Although laches has rarely been successfully used as a defense in a UDRP proceeding, the three-member UDRP panel agreed with Lewis & Lin that it was appropriate under the circumstances. The respondent registered the domain name in 1998 and has consistently been in business since then, investing substantial sums promoting the business through the <theIDshop.com> domain name. Although the complainant had a trademark with the USPTO for the ID SHOP mark since 1989, it offered no explanation for the 14-year delay in bringing its complaint. The panel concluded that in light of the “unexplained delay in bringing this proceeding, and the demonstrable harm to Respondent should the domain name be transferred,” relief was denied under the doctrine of laches.
The case, Laminex, Inc. v. Yan Smith, FA1211001470990 (N.A.F. Jan. 7, 2013), can be accessed here.
Last week, a unanimous three-member panel of the World Intellectual Property Organization (WIPO) held in a domain name dispute that the owner of Shocking.com had legitimate rights to the domain name <Shocking.com>, based on its long-term use in connection with an ISP. See Interbasic Holding, S.A. v. Shocking, No. D2012-0654 (June 7, 2012). The dispute involved the acquisition of the domain name as a part of a going concern business. The Respondent operates a network of ISPs, whereas the Complainant owns trademarks for fragrances. In denying the Complaint, the Panel held that: ”[t]he Panel is not convinced that the Respondent acquired the Disputed Domain name with the intent to profit from the Complainant’s trade mark. The Respondent’s business is so distinct from the business of the Complainant that Internet users or customers are unlikely to be confused as to whether the Respondent may be associated, affiliated or sponsored by the Complainant, which precludes the presumption that the Respondent acquired the Disputed Domain Name, expecting to profit from this confusion.”

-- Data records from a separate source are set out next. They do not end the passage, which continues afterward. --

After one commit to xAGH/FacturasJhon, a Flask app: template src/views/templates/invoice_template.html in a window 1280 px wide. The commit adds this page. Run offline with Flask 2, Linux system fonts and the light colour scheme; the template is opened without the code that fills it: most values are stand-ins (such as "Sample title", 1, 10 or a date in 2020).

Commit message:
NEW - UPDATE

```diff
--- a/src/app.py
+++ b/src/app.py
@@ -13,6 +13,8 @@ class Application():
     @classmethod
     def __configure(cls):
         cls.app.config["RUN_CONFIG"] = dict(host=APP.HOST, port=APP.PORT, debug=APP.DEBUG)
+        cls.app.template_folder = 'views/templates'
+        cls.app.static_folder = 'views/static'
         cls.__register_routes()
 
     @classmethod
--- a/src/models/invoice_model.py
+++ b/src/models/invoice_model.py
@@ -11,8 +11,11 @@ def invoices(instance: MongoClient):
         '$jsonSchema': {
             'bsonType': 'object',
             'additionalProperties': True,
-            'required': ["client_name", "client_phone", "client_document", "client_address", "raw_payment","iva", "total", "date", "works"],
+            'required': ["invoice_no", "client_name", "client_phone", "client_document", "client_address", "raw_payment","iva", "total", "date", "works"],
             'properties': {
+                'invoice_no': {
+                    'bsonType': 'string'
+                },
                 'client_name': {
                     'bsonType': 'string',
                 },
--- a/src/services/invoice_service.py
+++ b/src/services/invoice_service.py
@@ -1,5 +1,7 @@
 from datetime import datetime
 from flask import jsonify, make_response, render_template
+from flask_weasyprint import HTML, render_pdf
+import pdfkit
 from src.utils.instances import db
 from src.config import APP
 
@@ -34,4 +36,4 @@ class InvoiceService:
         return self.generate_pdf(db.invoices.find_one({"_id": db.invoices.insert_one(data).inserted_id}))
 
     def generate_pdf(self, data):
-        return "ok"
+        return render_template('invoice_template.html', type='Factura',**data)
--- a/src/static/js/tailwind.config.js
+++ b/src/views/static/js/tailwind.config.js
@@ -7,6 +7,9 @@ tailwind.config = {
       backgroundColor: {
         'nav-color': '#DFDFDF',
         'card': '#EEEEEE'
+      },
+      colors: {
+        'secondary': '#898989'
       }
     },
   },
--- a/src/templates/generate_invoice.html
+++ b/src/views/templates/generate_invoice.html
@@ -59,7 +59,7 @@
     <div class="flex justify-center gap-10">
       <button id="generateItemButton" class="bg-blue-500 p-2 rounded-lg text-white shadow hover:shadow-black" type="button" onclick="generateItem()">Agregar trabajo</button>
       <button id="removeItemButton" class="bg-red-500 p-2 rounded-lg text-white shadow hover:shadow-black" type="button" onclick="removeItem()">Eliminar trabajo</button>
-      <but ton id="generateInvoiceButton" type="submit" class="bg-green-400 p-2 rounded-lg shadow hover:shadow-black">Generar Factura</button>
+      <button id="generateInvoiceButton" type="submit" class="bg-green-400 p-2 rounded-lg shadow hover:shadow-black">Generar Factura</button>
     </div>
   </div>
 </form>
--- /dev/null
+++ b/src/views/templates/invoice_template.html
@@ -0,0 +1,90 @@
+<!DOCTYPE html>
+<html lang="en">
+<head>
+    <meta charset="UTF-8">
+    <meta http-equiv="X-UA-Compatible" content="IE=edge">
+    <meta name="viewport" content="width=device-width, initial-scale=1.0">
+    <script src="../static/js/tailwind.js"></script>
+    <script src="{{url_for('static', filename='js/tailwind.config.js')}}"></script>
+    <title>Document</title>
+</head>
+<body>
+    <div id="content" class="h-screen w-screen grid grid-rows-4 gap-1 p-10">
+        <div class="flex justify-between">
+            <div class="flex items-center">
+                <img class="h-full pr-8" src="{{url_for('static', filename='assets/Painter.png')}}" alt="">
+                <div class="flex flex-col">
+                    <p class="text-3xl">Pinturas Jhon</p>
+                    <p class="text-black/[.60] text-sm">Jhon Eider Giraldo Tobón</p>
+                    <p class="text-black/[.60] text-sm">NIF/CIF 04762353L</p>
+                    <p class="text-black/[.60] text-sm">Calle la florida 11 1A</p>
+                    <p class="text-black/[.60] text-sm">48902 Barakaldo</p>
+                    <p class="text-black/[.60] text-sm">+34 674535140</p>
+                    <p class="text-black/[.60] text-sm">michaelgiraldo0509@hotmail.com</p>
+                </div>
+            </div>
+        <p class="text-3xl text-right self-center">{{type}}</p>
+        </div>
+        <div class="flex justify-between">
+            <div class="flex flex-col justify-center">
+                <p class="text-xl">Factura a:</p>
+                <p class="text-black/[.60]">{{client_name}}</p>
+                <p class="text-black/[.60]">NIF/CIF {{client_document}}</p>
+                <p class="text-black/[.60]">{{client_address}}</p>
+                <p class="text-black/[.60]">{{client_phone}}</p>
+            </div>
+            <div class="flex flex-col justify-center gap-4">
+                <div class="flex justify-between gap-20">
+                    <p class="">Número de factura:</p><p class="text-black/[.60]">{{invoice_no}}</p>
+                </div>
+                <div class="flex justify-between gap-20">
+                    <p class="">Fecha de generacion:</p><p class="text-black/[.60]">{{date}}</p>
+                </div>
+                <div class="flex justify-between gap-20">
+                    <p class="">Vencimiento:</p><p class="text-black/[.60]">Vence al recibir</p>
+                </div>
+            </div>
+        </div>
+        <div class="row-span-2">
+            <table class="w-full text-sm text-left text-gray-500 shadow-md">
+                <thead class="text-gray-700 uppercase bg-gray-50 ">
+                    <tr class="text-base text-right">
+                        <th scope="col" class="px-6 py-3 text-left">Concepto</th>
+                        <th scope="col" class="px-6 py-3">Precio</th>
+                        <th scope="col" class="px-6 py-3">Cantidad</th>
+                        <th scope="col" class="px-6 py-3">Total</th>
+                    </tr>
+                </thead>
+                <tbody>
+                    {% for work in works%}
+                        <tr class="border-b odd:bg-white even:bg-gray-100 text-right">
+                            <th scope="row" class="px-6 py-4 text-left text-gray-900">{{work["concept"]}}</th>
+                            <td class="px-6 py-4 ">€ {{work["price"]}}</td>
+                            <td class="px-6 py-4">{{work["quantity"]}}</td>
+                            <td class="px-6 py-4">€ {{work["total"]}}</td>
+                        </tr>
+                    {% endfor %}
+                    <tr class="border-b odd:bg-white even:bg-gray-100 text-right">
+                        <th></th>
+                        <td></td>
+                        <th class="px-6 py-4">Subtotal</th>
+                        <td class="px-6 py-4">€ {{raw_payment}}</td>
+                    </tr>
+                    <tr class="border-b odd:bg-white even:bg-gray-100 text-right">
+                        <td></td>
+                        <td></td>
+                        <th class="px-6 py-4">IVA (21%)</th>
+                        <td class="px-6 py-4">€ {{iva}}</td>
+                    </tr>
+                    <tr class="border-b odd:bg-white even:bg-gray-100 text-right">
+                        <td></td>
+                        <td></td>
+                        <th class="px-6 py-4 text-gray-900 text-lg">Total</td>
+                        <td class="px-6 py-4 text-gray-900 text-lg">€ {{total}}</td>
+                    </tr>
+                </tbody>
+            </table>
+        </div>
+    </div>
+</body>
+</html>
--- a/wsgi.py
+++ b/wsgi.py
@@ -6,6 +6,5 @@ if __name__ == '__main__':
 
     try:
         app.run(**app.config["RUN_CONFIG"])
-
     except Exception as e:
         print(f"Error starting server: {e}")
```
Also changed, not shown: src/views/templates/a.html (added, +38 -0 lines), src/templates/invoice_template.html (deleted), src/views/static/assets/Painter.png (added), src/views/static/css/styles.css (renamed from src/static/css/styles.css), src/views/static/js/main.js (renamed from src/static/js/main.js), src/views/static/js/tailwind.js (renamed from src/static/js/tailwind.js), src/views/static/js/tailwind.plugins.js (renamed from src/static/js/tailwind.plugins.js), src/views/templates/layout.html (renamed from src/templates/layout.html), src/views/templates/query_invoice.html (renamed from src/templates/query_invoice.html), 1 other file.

In a unanimous decision of the World Intellectual Property Organization, a three member Panel denied the complaint of Johnson and Johnson in a domain name dispute filed against Webquest, Inc., the owner of the descriptive word domain name, Tucks.com. The decision came as a vindication of the rights of professional domain name investors, who register dictionary word domain names for their value as generic terms, and not for their association with known brands. Notwithstanding the proliferation of new gTLDs and the anticipated launch of new TLDs by ICANN, .com domain names remain the hottest commodity on the market. In a world where companies choose dictionary words and last names as product names, and there exists a dispute resolution process that can be subjective, domain investors often find themselves on the receiving end of administrative proceedings. Panelists are paid very little to sift through piles of evidence and conflicting arguments. Perhaps as a result, decisions can often be formulaic and interpretation of the Policy overly rigid. In this case, however, the Panel gave thoughtful consideration to the evidence, or lack thereof, in finding that the Complainant had failed to demonstrate bad faith on the part of the Respondent.
In Danshar (1963) Ltd. v. Joey Gilbert/ Daisy Li, Case No. D2011-2304 (WIPO March 11, 2012), and Floor and Decor Outlets of America, Inc. v. Anna Marie Fanelli, No: FA1430576 (NAF April 4, 2012), Lewis & Lin LLC helped successfully defend complaints brought against a former distributor of skin care products and a retail design studio, respectively. Both cases affirm the principle that a party that registers a domain name in good faith for a legitimate business use is the rightful holder of the domain name. In Danshar, the Respondent registered and used the domain name at issue for fifteen years with the blessing of the complainant’s predecessors. In Floor and Decor, the Respondent owned and operated a retail design studio under the name Floor & Decor for 22 years, 11 of those predating any use by the Complainant.